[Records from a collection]
>>>

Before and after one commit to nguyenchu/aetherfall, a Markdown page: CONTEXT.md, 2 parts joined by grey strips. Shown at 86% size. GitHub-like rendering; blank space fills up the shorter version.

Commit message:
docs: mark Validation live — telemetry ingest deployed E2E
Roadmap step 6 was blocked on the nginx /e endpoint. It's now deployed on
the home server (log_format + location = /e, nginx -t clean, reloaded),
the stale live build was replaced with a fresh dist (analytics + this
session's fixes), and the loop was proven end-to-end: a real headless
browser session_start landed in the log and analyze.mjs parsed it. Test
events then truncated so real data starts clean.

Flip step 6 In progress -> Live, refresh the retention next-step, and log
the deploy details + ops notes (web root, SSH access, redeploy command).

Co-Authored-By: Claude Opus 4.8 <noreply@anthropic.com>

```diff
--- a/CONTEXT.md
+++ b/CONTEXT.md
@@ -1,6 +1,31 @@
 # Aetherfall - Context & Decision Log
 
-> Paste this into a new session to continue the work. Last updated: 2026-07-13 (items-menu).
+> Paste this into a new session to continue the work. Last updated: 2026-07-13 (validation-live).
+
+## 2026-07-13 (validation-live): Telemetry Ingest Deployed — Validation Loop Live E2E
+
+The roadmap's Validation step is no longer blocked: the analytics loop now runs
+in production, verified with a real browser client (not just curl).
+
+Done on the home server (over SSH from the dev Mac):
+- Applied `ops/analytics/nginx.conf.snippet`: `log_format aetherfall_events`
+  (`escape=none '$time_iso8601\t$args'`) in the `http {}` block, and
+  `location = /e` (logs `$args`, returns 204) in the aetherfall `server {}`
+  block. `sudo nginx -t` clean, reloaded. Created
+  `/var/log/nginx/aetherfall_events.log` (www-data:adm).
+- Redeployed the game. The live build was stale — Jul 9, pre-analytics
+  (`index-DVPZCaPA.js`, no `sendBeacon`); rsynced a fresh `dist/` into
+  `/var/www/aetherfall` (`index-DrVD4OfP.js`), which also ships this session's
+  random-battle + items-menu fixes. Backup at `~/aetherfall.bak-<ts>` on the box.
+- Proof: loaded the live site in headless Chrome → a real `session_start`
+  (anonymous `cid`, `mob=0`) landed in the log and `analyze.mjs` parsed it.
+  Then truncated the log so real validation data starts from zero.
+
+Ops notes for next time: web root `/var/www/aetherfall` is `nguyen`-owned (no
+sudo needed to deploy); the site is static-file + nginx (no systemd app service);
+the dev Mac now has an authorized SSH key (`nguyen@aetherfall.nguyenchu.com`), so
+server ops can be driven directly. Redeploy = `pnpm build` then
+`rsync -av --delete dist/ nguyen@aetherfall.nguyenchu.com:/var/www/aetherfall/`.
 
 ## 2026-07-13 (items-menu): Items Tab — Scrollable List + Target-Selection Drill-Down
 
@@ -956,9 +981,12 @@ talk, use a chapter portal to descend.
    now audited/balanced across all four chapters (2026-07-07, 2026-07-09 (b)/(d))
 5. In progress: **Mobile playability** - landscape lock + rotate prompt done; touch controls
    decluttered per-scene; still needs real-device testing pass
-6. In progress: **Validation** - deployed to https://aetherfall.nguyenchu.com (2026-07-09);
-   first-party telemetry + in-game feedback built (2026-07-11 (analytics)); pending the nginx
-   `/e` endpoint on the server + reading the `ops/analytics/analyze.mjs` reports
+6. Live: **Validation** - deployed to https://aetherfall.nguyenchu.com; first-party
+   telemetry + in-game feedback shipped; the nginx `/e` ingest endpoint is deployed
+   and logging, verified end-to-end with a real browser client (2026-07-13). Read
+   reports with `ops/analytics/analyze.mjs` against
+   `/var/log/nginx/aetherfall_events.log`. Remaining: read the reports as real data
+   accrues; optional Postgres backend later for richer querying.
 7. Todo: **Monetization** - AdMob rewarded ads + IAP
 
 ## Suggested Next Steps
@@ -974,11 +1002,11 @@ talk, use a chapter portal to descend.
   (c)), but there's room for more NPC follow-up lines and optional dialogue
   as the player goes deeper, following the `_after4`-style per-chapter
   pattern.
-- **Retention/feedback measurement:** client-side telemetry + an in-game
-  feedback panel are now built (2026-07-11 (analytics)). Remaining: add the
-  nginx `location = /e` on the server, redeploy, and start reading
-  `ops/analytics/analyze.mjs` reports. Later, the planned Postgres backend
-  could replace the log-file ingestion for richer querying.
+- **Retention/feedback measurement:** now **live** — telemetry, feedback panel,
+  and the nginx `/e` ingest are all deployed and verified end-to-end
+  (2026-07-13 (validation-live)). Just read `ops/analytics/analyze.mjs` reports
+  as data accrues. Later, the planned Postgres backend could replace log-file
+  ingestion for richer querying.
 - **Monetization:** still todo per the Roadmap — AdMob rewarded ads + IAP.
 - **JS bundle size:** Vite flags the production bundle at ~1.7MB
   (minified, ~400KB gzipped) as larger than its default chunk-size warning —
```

<<<

Problem description:
How many lines of these entries contain "data"? Answer with the number and nothing else.

Answer section:
5